    Israel Keyes, 34, committed suicide in his Anchorage, Alaska jail cell on Dec. 2, 2012. Prior to his death, authorities say <a href="http://www.huffingtonpost.com/news/israel-keyes" target="_blank">Keyes confessed to being a serial killer</a>, rapist, bank robber and burglar. Authorities suspect Keyes was responsible for nearly a dozen murders.

  • Philip Markoff

    Philip Markoff, a second-year medical student at Boston University School of Medicine, <a href="http://www.huffingtonpost.com/tag/philip-markoff" target="_blank">was charged by police</a> in the 2009 armed robbery and murder of Julissa Brisman in a Boston, Massachusetts. Authorities also suspected Markoff in the robberies of two other women. Markoff met his victims on the online classified website Craigslist, which resulted in his moniker the “Craigslist Killer.” Charged with first-degree murder and other charges, Markoff committed suicide On August 15, 2010, in Boston's Nashua Street Jail. His cause of death was attributed to self-inflicted wounds and suffocation. Prior to taking his life, Markoff reportedly wrote his former fiancee's name in blood on the wall of his cell.

  • Herb Baumeister

    Herb Baumeister was the founder of the Sav-A-Lot thrift store chain in Indianapolis, Indiana, in 1988. Authorities say he was also <a href="http://www.trutv.com/library/crime/serial_killers/predators/baumeister/side_1.html" target="_blank">responsible for the murders</a> of at least 11 men. Investigators found the victims’ bodies in 1996, during a search of Baumeister's 18-acre Marion County estate. Three of the victims have never been identified. Baumeister committed suicide prior to his arrest. He left behind a suicide note, but did not mention any of the murders police say he is responsible for. In addition to the bodies found at Baumeister’s estate, authorities suspect he is also responsible for at least nine other unsolved murders that took place along a corridor between Columbus, Ohio and Indianapolis, Indiana.

  • Leonard Lake
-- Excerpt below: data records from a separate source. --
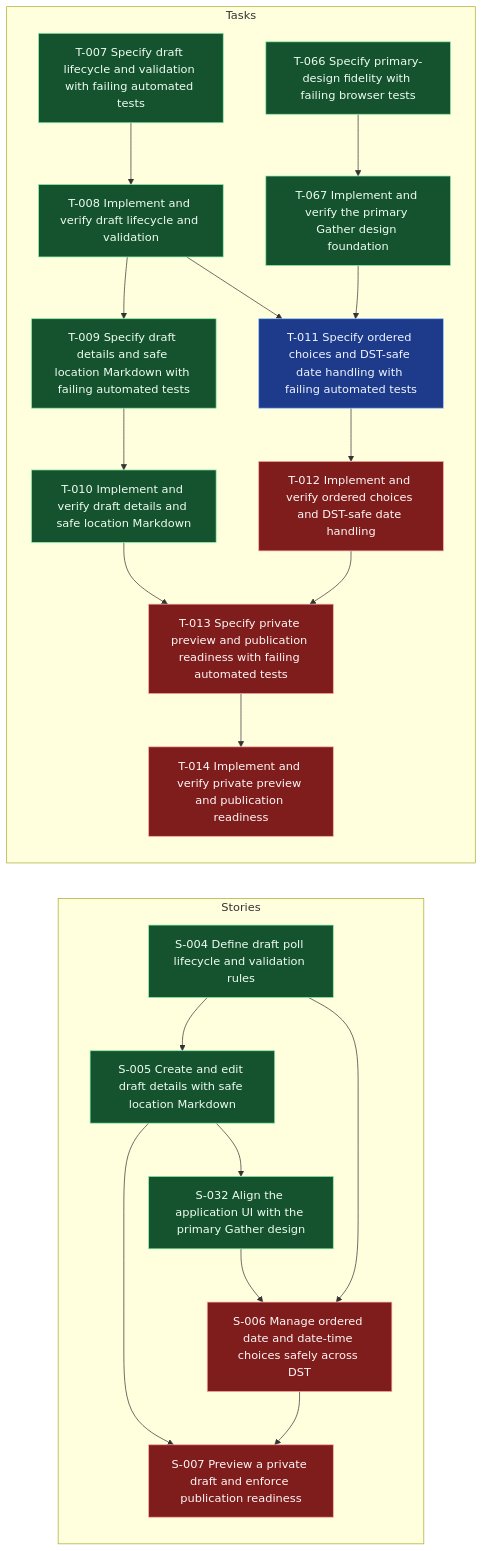
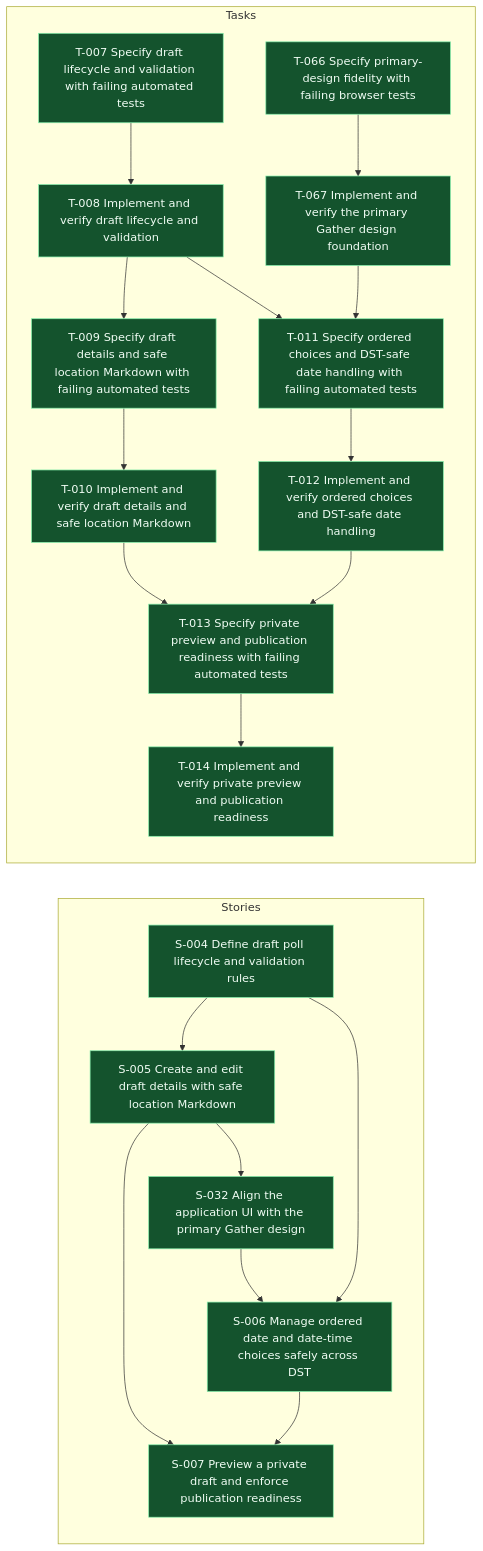
The diagram in .worktracker/graphs/E-002.mmd (andybalham/invite-agent), drawn with Mermaid before and after one commit. The commit also changed 24 other files, not shown here.

First line of the commit message:
feat: enhance date choice handling and UI components

```diff
--- a/.worktracker/graphs/E-002.mmd
+++ b/.worktracker/graphs/E-002.mmd
@@ -1,56 +1,56 @@
 graph LR
   classDef done fill:#14532d,stroke:#86efac,color:#f0fdf4;
   classDef blocked fill:#7f1d1d,stroke:#fca5a5,color:#fff7f7;
   classDef inprogress fill:#78350f,stroke:#fbbf24,color:#fffbeb;
   classDef todo fill:#1e3a8a,stroke:#93c5fd,color:#eff6ff;
   classDef empty fill:#374151,stroke:#d1d5db,color:#f9fafb,stroke-dasharray: 3 3;
   subgraph Stories
     S004["S-004 Define draft poll lifecycle and validation rules"]:::done
     S005["S-005 Create and edit draft details with safe location Markdown"]:::done
-    S006["S-006 Manage ordered date and date-time choices safely across DST"]:::blocked
-    S007["S-007 Preview a private draft and enforce publication readiness"]:::blocked
+    S006["S-006 Manage ordered date and date-time choices safely across DST"]:::done
+    S007["S-007 Preview a private draft and enforce publication readiness"]:::done
     S032["S-032 Align the application UI with the primary Gather design"]:::done
     S004 --> S005
     S004 --> S006
     S005 --> S007
     S005 --> S032
     S006 --> S007
     S032 --> S006
   end
   subgraph Tasks
     T007["T-007 Specify draft lifecycle and validation with failing automated tests"]:::done
     T008["T-008 Implement and verify draft lifecycle and validation"]:::done
     T009["T-009 Specify draft details and safe location Markdown with failing automated tests"]:::done
     T010["T-010 Implement and verify draft details and safe location Markdown"]:::done
-    T011["T-011 Specify ordered choices and DST-safe date handling with failing automated tests"]:::todo
-    T012["T-012 Implement and verify ordered choices and DST-safe date handling"]:::blocked
-    T013["T-013 Specify private preview and publication readiness with failing automated tests"]:::blocked
-    T014["T-014 Implement and verify private preview and publication readiness"]:::blocked
+    T011["T-011 Specify ordered choices and DST-safe date handling with failing automated tests"]:::done
+    T012["T-012 Implement and verify ordered choices and DST-safe date handling"]:::done
+    T013["T-013 Specify private preview and publication readiness with failing automated tests"]:::done
+    T014["T-014 Implement and verify private preview and publication readiness"]:::done
     T066["T-066 Specify primary-design fidelity with failing browser tests"]:::done
     T067["T-067 Implement and verify the primary Gather design foundation"]:::done
     T007 --> T008
     T008 --> T009
     T008 --> T011
     T009 --> T010
     T010 --> T013
     T011 --> T012
     T012 --> T013
     T013 --> T014
     T066 --> T067
     T067 --> T011
   end
   click S004 "../entities/S-004-define-draft-poll-lifecycle-and-validation-rules.md"
   click S005 "../entities/S-005-create-and-edit-draft-details-with-safe-location-markdown.md"
   click S006 "../entities/S-006-manage-ordered-date-and-date-time-choices-safely-across-dst.md"
   click S007 "../entities/S-007-preview-a-private-draft-and-enforce-publication-readiness.md"
   click S032 "../entities/S-032-align-the-application-ui-with-the-primary-gather-design.md"
   click T007 "../entities/T-007-specify-draft-lifecycle-and-validation-with-failing-automated-tests.md"
   click T008 "../entities/T-008-implement-and-verify-draft-lifecycle-and-validation.md"
   click T009 "../entities/T-009-specify-draft-details-and-safe-location-markdown-with-failing-automated-tests.md"
   click T010 "../entities/T-010-implement-and-verify-draft-details-and-safe-location-markdown.md"
   click T011 "../entities/T-011-specify-ordered-choices-and-dst-safe-date-handling-with-failing-automated-tests.md"
   click T012 "../entities/T-012-implement-and-verify-ordered-choices-and-dst-safe-date-handling.md"
   click T013 "../entities/T-013-specify-private-preview-and-publication-readiness-with-failing-automated-tests.md"
   click T014 "../entities/T-014-implement-and-verify-private-preview-and-publication-readiness.md"
   click T066 "../entities/T-066-specify-primary-design-fidelity-with-failing-browser-tests.md"
   click T067 "../entities/T-067-implement-and-verify-the-primary-gather-design-foundation.md"
```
    Arrested for a firearms offense in California on June 6, 1985, <a href="http://www.trutv.com/library/crime/serial_killers/predators/ng/call_1.html" target="_blank">Leonard Lake committed suicide</a> while in police custody by swallowing a cyanide pill. After Lake’s death, authorities connected him, along with co-conspirator Charles NG, to the deaths of at least 11 people, whose bodies were found at Lake's ranch in Calaveras County, California. Authorities suspect the pair could be responsible for at least a dozen additional murders. For his part NG was sentenced to death. He is currently on death row at San Quentin State Prison.

  • Joe Ball

    Often referred to as "The Alligator Man," Joe Ball is <a href="http://www.trutv.com/library/crime/serial_killers/history/joe_ball/index.html" target="_blank">believed responsible for the murders</a> of more than 20 women in Bexar County, Texas, during the 1930s. A handyman who worked with Ball allegedly told authorities Ball fed the bodies of his victims to his pet alligators. On Sept. 24, 1938, Bexar County Sheriff’s deputies confronted Ball about his alleged crimes. Before they could get any answers, he pulled out a handgun and tool his own life.

  • Need help?

    <em class="video_box_subtitle">Need help? In the U.S., call 1-800-273-8255 for the <a href="http://www.suicidepreventionlifeline.org/" target="_hplink">National Suicide Prevention Lifeline</a>.</em>



Need help? In the U.S., call 1-800-273-8255 for the National Suicide Prevention Lifeline.